Dears, I don’t know about you, but this story was a reality kick in the pants. This boy in this village was so JAZZED to share his mud hut with the family who came to meet him. Was he at all ashamed of it? Um, NO. Because there was nothing to be ashamed of. He worked hard, this abode was his, and he was proud of what he’d done. What he’d made. My guess is he wasn’t busy comparing it to other huts in his village, and certainly not to this visiting family’s home. He was busy being proud. Not in a boastful way, but in an I-take-pride-in-my-work way.
I try to think of this story whenever I am feeling less-than. I even had a co-worker that would say, “Mud hut!” to me whenever I was feeling frustrated with what I had, and I would say the same to her. It’s a really quick, easy way to remind yourself to be grateful. Grateful for what you have and who you have. Grateful for your little life.
So the story of the mud hut led me to gratitude journaling. If this boy could be grateful for his home, then I could certainly be grateful for what I had. I am crazy-blessed and I know it. I started recording it, and haven’t looked back since. It’s been a game-changer for me for sure.
Very Basic How-To
I encourage you to try a gratitude journal yourself! I simply keep a document on my computer that I add to, but I’ve also kept paper journals in the past. I aim for five things I am grateful for each morning. I like doing this journaling in the morning, because it shifts my mindset to positive rather than negative. Of course, the format of a gratitude journal is completely dependent on the user, so you do you here. Photo journal? Collage? Go for it!!! You can’t do this wrong, I promise. I am sure you will find that once you get started, the things you are grateful for multiply right before your eyes. Enjoy!!!
Side note: The things you are grateful for don’t have to be BIG things. Example: At the school where I teach, we were without toilets for two days.

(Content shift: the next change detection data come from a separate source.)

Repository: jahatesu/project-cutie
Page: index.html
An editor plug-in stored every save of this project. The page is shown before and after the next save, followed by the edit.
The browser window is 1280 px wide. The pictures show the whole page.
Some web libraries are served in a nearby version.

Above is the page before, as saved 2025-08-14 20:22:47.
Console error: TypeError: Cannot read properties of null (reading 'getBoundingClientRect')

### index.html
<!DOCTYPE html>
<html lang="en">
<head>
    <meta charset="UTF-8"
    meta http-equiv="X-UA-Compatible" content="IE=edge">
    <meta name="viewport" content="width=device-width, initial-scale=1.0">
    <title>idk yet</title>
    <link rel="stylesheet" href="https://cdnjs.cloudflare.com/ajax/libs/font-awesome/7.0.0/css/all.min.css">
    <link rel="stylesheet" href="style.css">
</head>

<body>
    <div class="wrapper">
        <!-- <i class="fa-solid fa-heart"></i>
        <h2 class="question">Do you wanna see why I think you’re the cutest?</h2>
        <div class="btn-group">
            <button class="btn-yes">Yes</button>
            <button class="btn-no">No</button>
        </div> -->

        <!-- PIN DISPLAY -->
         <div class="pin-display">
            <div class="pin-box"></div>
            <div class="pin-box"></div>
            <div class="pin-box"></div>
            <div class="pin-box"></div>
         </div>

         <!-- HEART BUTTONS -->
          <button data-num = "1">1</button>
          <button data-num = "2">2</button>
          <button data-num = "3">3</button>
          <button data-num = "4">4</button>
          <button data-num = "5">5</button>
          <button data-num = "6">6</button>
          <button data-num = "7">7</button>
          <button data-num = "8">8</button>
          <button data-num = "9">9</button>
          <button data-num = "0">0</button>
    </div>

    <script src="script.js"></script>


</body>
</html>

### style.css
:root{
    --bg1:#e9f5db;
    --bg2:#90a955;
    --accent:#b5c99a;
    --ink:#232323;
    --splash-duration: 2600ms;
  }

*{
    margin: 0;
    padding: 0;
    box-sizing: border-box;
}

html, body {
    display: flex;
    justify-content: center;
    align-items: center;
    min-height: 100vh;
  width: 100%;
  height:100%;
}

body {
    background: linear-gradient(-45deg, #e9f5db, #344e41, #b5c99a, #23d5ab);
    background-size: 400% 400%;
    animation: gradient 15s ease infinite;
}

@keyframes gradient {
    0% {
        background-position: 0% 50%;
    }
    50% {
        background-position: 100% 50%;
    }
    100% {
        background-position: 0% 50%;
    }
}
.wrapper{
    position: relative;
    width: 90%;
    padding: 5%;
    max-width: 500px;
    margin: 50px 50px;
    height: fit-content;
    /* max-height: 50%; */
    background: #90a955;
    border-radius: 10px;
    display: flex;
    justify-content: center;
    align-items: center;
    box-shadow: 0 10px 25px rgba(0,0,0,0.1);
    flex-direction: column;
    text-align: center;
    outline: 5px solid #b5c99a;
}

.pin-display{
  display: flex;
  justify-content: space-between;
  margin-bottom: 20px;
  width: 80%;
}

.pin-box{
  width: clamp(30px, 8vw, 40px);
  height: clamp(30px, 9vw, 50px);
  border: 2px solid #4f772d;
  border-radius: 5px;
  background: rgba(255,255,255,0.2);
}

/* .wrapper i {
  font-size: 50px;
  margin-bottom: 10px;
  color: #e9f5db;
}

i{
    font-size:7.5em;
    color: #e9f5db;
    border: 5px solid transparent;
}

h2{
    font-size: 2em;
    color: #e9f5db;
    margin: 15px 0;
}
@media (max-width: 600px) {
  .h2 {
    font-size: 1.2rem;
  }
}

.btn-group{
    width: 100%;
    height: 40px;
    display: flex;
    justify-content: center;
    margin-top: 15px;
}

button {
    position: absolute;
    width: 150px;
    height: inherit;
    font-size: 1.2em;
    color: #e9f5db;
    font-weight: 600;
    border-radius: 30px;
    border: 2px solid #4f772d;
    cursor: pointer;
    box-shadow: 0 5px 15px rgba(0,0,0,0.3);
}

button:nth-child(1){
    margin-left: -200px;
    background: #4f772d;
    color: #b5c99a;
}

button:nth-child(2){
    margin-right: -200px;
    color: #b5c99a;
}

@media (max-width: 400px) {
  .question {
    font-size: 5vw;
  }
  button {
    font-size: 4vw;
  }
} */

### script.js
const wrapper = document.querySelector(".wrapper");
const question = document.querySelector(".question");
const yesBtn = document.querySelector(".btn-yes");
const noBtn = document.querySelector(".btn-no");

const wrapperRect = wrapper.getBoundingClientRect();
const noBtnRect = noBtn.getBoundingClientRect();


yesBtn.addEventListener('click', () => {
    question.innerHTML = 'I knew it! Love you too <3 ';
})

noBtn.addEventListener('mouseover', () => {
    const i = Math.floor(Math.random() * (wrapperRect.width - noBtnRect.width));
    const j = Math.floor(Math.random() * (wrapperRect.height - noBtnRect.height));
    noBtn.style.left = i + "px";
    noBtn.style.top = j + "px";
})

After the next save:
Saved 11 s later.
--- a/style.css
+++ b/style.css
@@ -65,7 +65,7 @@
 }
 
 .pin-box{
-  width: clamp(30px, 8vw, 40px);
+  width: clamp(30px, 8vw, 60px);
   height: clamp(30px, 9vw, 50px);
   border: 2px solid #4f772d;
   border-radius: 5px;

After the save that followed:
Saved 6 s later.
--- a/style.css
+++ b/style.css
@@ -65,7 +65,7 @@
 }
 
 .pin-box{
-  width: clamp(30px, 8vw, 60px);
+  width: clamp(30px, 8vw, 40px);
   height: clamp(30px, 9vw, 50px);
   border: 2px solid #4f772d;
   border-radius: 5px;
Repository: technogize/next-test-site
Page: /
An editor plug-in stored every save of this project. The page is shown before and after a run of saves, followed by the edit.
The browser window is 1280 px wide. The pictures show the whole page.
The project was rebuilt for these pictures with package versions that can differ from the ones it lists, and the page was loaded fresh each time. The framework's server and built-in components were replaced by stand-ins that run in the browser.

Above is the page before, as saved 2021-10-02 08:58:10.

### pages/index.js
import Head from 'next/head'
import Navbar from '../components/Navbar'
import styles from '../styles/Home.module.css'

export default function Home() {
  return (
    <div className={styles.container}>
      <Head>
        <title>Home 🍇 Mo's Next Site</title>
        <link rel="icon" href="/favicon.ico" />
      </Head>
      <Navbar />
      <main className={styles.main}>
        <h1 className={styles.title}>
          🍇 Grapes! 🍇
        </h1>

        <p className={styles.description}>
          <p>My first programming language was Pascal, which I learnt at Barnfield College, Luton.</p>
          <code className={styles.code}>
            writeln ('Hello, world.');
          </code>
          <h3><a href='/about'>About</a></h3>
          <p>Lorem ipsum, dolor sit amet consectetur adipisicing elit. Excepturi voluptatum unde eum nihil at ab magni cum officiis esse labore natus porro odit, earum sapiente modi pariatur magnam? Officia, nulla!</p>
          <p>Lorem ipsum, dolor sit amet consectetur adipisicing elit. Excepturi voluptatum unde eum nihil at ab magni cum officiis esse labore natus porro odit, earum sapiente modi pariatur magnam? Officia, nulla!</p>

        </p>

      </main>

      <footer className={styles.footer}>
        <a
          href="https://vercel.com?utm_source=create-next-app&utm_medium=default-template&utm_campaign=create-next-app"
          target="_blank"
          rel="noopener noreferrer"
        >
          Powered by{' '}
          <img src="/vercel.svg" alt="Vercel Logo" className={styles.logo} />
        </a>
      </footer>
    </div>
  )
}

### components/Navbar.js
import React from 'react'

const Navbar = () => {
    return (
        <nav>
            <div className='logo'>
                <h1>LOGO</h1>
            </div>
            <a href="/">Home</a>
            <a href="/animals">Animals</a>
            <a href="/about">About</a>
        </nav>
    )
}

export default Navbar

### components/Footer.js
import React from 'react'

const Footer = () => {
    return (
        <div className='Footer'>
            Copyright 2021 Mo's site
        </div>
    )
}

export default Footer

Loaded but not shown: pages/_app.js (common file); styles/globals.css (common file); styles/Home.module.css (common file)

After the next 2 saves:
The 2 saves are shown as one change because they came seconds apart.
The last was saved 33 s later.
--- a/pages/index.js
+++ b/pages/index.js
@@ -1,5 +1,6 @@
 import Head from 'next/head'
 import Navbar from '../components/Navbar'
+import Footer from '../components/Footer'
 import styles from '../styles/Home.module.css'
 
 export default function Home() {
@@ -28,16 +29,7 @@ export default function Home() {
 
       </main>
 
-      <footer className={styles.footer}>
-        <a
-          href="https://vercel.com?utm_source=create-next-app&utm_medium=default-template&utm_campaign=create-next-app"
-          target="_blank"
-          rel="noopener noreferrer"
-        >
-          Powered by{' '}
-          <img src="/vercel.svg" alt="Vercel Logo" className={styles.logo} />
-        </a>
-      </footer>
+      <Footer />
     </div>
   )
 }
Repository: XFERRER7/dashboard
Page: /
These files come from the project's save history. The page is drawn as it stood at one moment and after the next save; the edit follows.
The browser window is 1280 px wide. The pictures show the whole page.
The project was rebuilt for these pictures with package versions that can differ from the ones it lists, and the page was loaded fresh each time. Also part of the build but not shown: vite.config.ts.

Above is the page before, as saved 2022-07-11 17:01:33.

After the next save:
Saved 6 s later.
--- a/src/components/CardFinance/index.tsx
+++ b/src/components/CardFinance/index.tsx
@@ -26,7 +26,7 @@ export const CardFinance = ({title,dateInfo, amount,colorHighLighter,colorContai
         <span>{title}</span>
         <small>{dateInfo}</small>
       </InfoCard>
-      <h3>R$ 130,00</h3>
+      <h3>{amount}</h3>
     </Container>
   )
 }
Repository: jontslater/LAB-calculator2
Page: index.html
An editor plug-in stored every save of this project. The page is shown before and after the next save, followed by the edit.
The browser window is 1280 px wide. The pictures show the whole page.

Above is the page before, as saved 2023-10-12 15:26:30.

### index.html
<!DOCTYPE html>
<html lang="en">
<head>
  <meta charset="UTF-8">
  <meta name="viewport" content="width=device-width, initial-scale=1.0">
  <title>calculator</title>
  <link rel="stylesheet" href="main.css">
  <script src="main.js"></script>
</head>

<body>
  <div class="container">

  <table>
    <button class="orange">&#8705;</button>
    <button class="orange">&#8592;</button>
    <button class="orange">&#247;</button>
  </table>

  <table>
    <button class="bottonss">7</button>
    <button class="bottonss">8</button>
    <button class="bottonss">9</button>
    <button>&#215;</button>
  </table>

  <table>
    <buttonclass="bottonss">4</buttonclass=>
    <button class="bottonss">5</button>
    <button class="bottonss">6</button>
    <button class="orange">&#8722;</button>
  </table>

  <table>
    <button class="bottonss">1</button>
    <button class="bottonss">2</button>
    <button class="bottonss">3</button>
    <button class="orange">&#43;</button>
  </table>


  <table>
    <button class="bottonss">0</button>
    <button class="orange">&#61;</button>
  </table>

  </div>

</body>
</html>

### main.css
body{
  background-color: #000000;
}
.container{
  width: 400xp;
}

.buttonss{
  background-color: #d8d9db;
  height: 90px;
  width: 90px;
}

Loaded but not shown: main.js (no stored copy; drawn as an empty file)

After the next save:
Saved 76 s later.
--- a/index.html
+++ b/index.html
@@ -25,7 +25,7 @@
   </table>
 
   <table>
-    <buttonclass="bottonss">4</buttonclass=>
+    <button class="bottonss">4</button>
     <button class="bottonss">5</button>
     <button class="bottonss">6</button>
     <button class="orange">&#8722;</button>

I had to take 19 5-year-olds out to porta-potties in the rain and snow. So yesterday, I was thankful for indoor plumbing. It’s the little things that make you smile, ya know? Happy journaling!